Don’t be another injury statistic. If you avoided exercise injury during lockdown, make sure you stay injury-free by not overdoing it when you return to your normal exercise routine.
Exercise injuries rose considerably during lockdown, with £7.2 million Brits suffering an injury while working out at home according to Bupa. Some exercisers who would normally only work out three days a week were exercising every day, partly for mental health as much as the physical benefits.
If you were one of the lucky ones who managed to stay injury-free at home, but you’ve recently returned to the gym, make sure you don’t overtrain. Your enthusiasm for returning to the gym could increase your injury risk if you overdo things. If you’ve not used certain machines for a while it’s understandable that you’ll need to ease yourself back in gently.
On the other hand, if you haven’t worked out much during lockdown, don’t put yourself under pressure to regain your former fitness too quickly. Faisal Abdalla, a London-based personal trainer and NOCCO UK ambassador says: ‘Don’t be afraid of weaknesses. If you’ve lost certain strengths or you’re not good at something like running or flexibility, that’s exactly what you should be focusing on if you want to improve in all areas. Get comfortable with being uncomfortable and turn those weaknesses into strengths.’
Trust the process
Faisal also recommends being patient and know that you will see results if you can be consistent with your exercise routine. ‘Trust the process,’ he says. ‘Nothing happens overnight. Just because you don’t see the changes straight away, it doesn’t mean they aren’t being made. Get on the right path and use your commitment to keep you on that path and see it through till the end.’
Make sure you have rest days from the gym and don’t overdo it. Gorka Marquez, a Spanish dancer and choreographer from Strictly Come Dancing says: ‘Avoid injury by taking breaks from the gym every couple of days. Development will be progressive, and you don’t want to jump straight back into a full and intense routine.’
Gorka adds: ‘Start with sessions of no more than 45-60 minutes and go back to the basics. In your first sessions back you should use light weights in order to regain that all-important muscle memory of the movements. Exercise in sets. Try to keep exercises in sets of three to four, performing between 10-12 reps, as they will help you start to build muscle and joint strength.
Foam roller solution
If you find that your muscles are tight and sore, try using the foam roller. Foam rolling helps to reduce muscle pain and increase blood flow, using your body weight to apply pressure to any knots or tight spots.

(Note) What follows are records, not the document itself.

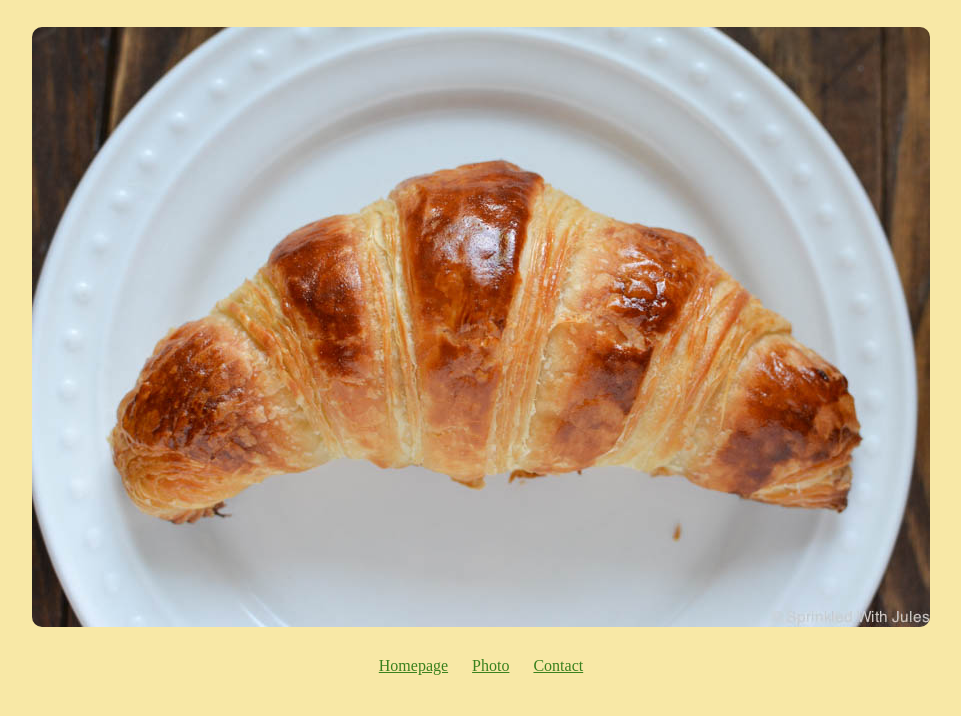
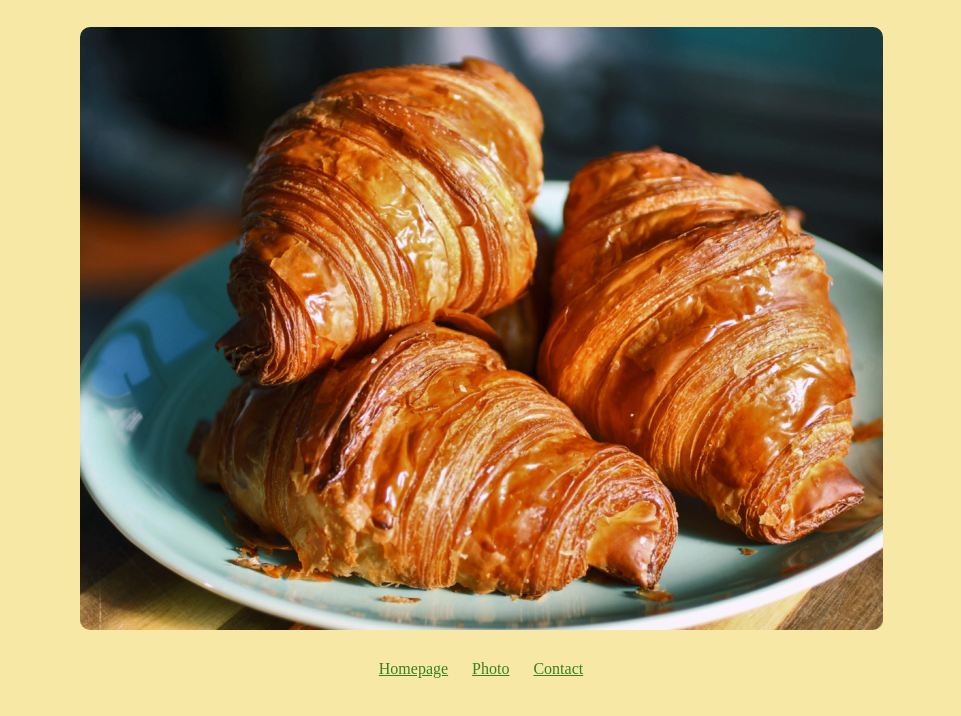
Before and after one commit to Ayane3/Croissant, a plain HTML site: page photo.html in a window 1280 px wide. Shown: the part 62-778 px from the top of the page, without its empty margins (159-1120 px from the left). Drawn offline with Linux system fonts and the light colour scheme.

Commit message:
Changed the photo

```diff
--- a/photo.html
+++ b/photo.html
@@ -9,7 +9,7 @@
   </head>
   <body>
     <h1>🥐 A picture of a croissant</h1>
-    <img src="/images/croissant.jpeg" class="croissant-photo" />
+    <img src="/images/croissant.jpg" class="croissant-photo" />
     <footer>
       <a href="/">Homepage</a>
       <a href="/photo.html">Photo</a>
```
Also changed, not shown: images/croissant.jpeg (deleted), images/croissant.jpg (added), 2 other files.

Known as ‘self-myofascial release’ and previously only used by athletes, more and more active people are now feeling the benefits, too. It’s ideal to do before or after your workout and can really help improve recovery time if you do it after your gym session. Simply find the tight spots in your muscles and move the roller back and forth over that area for up to 60 seconds. Don’t skip stretching just because you’ve used the foam roller. Both are essential if you’re training hard. Most gyms have foam rollers you can use, or you can buy them online from around £15. Try these foam roller moves to reduce muscle soreness.